*** Opening of Data extract ***

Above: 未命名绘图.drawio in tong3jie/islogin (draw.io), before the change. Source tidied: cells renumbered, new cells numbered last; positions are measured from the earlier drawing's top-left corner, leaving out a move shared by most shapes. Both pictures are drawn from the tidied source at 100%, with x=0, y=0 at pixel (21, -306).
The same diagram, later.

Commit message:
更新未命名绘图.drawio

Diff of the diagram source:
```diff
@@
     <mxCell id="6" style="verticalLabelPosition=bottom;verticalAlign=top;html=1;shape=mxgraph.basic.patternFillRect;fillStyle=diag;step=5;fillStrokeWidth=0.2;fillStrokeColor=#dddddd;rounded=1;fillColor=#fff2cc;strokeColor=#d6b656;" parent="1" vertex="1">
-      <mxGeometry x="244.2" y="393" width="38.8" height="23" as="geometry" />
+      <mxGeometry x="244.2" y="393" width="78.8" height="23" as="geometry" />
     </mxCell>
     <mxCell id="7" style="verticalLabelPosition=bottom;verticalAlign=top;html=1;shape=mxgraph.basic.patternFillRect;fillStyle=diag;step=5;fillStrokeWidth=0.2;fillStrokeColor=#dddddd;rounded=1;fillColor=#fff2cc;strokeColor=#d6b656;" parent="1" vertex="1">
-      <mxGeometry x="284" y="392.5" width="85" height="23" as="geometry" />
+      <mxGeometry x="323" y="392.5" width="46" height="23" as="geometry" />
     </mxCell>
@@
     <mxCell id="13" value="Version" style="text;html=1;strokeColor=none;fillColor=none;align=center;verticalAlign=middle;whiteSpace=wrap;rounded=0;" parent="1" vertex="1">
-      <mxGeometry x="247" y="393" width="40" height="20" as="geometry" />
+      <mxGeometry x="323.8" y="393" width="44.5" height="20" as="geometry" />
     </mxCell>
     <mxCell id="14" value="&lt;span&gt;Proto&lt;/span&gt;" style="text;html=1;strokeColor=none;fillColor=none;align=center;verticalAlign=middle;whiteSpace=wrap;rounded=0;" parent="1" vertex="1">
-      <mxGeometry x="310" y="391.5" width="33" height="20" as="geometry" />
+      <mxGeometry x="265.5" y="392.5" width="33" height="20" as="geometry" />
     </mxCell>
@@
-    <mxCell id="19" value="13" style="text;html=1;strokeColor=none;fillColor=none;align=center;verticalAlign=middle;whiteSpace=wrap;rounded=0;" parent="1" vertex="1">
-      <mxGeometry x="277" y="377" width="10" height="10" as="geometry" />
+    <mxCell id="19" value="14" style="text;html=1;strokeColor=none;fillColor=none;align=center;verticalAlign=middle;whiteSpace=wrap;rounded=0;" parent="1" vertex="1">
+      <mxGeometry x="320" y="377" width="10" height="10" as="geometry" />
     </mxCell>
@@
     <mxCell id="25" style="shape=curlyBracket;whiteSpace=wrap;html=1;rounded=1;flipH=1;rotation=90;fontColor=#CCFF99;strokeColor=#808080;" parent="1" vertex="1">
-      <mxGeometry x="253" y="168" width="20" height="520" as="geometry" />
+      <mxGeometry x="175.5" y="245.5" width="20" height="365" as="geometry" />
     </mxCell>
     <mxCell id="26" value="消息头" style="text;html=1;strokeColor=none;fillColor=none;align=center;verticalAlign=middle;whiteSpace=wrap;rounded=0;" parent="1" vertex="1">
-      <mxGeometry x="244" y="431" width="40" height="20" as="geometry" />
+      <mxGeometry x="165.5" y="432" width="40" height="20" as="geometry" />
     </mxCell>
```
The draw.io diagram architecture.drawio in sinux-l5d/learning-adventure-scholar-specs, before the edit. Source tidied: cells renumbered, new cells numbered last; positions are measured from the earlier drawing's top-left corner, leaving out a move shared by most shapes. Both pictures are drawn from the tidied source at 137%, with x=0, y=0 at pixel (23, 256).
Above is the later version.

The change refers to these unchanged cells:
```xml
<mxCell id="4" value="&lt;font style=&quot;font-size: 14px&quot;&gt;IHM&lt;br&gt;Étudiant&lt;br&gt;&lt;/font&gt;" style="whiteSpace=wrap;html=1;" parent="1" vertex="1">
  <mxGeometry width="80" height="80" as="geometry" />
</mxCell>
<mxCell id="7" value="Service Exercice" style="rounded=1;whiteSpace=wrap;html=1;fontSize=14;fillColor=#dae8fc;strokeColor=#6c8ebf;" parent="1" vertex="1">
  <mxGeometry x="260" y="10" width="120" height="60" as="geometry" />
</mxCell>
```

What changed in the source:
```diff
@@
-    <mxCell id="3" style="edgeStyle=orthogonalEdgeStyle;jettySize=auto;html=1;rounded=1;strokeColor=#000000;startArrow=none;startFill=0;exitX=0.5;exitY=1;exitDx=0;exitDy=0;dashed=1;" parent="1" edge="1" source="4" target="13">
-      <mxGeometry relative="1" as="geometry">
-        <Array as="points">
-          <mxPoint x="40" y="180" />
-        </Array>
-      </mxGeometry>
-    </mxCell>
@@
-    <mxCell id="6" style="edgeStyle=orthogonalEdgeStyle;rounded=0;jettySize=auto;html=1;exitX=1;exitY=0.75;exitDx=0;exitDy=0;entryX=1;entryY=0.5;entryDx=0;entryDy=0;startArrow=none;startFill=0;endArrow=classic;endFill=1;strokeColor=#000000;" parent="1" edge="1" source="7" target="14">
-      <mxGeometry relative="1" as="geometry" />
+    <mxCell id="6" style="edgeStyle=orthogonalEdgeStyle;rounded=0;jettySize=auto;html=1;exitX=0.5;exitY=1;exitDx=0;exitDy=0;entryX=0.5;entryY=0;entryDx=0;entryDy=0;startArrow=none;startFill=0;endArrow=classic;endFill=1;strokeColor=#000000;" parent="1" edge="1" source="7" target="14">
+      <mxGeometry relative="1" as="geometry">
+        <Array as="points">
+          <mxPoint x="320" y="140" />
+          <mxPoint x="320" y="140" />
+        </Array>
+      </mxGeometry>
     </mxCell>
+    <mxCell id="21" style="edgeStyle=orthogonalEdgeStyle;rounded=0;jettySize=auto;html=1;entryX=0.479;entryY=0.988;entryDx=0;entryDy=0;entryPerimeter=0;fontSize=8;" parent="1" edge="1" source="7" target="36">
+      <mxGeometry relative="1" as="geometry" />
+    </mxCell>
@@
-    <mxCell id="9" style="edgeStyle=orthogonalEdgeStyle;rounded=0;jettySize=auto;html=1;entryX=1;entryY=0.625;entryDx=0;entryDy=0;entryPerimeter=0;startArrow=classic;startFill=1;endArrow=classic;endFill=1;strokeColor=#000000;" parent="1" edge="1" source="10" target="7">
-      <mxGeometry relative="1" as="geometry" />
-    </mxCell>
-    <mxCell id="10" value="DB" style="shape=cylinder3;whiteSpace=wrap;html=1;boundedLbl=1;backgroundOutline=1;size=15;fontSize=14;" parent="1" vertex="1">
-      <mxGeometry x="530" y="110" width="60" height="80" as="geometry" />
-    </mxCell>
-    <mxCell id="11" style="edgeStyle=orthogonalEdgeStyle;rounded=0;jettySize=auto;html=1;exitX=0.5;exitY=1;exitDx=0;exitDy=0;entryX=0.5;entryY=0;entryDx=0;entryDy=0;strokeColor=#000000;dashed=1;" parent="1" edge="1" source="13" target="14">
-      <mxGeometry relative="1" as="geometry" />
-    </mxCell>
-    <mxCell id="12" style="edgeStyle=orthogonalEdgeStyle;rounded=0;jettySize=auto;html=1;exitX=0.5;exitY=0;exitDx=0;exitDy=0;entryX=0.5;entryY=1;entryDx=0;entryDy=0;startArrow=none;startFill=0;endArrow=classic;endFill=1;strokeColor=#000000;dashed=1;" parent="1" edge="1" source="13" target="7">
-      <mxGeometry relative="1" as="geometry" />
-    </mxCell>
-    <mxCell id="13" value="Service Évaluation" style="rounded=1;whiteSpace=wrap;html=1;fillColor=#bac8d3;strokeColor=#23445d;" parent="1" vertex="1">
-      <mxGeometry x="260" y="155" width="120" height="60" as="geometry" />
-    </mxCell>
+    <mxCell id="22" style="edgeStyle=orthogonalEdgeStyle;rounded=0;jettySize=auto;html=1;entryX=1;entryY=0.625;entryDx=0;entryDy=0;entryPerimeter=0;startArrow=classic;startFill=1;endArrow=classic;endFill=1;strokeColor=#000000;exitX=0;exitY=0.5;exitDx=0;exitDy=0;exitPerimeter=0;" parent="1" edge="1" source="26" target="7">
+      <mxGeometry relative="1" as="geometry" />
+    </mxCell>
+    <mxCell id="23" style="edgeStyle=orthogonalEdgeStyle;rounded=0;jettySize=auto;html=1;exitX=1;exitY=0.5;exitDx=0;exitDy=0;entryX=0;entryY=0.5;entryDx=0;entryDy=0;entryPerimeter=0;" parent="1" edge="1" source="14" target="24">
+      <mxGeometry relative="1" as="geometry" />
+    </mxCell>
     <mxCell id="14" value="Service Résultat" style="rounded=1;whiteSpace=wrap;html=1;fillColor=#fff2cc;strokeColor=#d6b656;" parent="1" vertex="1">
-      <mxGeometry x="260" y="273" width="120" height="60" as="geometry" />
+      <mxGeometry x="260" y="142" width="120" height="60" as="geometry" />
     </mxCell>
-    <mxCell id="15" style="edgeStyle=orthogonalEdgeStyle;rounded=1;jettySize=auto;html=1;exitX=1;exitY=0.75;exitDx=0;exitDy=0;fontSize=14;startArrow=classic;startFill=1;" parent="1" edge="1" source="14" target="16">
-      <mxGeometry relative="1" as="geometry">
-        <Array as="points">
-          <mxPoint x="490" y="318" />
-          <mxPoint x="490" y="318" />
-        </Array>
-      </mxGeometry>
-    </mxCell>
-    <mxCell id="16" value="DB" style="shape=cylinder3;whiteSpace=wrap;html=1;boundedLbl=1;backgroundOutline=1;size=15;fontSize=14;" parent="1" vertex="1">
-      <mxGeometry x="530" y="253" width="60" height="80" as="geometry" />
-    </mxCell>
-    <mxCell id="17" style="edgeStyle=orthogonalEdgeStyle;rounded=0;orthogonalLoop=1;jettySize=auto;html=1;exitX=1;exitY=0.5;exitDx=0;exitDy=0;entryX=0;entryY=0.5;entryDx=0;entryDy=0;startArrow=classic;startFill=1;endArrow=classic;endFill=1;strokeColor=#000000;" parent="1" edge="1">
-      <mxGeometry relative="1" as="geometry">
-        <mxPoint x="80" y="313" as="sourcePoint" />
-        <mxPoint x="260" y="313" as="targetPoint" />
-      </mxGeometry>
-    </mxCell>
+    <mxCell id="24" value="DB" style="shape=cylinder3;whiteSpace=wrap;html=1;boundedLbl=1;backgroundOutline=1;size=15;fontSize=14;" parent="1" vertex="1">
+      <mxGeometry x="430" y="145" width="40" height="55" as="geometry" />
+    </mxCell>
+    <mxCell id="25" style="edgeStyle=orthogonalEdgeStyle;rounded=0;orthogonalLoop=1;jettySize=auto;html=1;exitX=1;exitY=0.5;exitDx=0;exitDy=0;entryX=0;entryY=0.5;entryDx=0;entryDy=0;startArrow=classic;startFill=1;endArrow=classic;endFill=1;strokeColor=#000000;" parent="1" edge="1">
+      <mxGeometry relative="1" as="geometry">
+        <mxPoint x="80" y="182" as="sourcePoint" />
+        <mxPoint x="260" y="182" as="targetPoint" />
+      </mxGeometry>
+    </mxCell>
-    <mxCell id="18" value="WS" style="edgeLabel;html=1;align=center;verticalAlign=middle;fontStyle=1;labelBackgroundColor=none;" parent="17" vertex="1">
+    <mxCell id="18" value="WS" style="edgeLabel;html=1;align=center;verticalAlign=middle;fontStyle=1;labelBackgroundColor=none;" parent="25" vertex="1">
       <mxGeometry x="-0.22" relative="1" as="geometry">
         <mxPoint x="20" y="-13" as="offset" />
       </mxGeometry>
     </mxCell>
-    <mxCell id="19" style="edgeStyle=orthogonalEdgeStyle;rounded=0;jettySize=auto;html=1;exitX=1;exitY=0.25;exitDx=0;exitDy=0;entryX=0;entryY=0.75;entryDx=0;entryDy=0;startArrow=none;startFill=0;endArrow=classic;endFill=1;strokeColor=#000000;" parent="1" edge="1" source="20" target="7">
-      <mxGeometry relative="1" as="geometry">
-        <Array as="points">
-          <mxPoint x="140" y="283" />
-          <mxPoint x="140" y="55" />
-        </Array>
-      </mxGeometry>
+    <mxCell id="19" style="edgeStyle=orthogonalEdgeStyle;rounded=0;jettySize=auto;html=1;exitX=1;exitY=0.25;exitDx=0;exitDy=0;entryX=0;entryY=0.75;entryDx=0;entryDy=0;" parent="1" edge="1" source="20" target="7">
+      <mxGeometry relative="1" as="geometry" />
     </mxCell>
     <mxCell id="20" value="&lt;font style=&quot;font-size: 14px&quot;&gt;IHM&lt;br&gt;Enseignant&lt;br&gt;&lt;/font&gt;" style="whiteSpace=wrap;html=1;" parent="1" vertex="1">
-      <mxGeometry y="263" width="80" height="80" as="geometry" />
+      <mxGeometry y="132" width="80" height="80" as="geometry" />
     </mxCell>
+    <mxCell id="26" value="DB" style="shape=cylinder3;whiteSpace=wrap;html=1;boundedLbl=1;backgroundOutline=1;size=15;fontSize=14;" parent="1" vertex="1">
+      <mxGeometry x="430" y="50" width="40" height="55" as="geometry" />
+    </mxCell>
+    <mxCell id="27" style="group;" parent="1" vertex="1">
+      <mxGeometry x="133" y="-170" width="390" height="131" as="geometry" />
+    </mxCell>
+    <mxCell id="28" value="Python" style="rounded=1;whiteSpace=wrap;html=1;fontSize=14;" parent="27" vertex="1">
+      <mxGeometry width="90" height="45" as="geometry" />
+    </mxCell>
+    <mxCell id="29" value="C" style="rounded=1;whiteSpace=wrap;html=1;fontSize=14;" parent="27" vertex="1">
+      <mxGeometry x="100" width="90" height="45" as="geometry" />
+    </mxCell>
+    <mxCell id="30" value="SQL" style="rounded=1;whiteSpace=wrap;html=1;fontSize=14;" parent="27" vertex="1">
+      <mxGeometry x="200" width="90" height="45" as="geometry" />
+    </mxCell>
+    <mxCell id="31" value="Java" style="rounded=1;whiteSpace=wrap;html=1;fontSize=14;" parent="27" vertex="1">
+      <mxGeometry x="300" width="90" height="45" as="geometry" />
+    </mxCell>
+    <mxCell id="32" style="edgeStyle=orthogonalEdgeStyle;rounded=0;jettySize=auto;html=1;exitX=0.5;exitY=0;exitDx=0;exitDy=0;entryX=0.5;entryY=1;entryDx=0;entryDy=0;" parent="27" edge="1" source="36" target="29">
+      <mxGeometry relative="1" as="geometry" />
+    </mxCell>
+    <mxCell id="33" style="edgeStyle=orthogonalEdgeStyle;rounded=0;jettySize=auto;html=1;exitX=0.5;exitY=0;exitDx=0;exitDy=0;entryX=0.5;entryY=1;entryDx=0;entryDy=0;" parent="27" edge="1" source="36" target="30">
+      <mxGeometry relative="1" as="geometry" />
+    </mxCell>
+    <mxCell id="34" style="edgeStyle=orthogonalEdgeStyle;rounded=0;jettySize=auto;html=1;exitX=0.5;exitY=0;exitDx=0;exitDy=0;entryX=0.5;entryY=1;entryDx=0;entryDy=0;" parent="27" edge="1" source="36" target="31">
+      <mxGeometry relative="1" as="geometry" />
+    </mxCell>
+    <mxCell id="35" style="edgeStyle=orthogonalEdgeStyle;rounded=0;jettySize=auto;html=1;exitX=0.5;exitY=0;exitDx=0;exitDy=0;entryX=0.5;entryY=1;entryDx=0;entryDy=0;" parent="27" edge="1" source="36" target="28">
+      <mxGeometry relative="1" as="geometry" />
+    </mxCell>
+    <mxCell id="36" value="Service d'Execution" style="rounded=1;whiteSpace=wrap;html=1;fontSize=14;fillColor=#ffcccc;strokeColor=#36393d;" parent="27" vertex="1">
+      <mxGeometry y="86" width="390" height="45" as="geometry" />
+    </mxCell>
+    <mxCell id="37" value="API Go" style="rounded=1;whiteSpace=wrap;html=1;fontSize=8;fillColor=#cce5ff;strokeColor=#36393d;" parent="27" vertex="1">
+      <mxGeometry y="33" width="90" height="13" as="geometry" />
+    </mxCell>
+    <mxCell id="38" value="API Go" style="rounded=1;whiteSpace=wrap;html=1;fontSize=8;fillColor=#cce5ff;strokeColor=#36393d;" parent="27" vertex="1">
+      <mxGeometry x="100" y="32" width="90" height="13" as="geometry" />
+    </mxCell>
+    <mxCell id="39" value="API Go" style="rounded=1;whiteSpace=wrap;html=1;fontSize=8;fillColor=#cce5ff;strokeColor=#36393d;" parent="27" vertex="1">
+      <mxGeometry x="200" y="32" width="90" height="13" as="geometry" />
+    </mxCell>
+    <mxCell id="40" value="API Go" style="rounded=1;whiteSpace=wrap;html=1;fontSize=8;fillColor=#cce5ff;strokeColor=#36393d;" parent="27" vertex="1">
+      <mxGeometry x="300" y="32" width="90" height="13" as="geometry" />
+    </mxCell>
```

*** Close of Data extract ***

Exercise:
Would you print exactly, and only, the lines of the data above from the line with "The change refers" through the line with "What changed in", inclusive?

Exercise output:
The change refers to these unchanged cells:
```xml
<mxCell id="4" value="&lt;font style=&quot;font-size: 14px&quot;&gt;IHM&lt;br&gt;Étudiant&lt;br&gt;&lt;/font&gt;" style="whiteSpace=wrap;html=1;" parent="1" vertex="1">
  <mxGeometry width="80" height="80" as="geometry" />
</mxCell>
<mxCell id="7" value="Service Exercice" style="rounded=1;whiteSpace=wrap;html=1;fontSize=14;fillColor=#dae8fc;strokeColor=#6c8ebf;" parent="1" vertex="1">
  <mxGeometry x="260" y="10" width="120" height="60" as="geometry" />
</mxCell>
```

What changed in the source:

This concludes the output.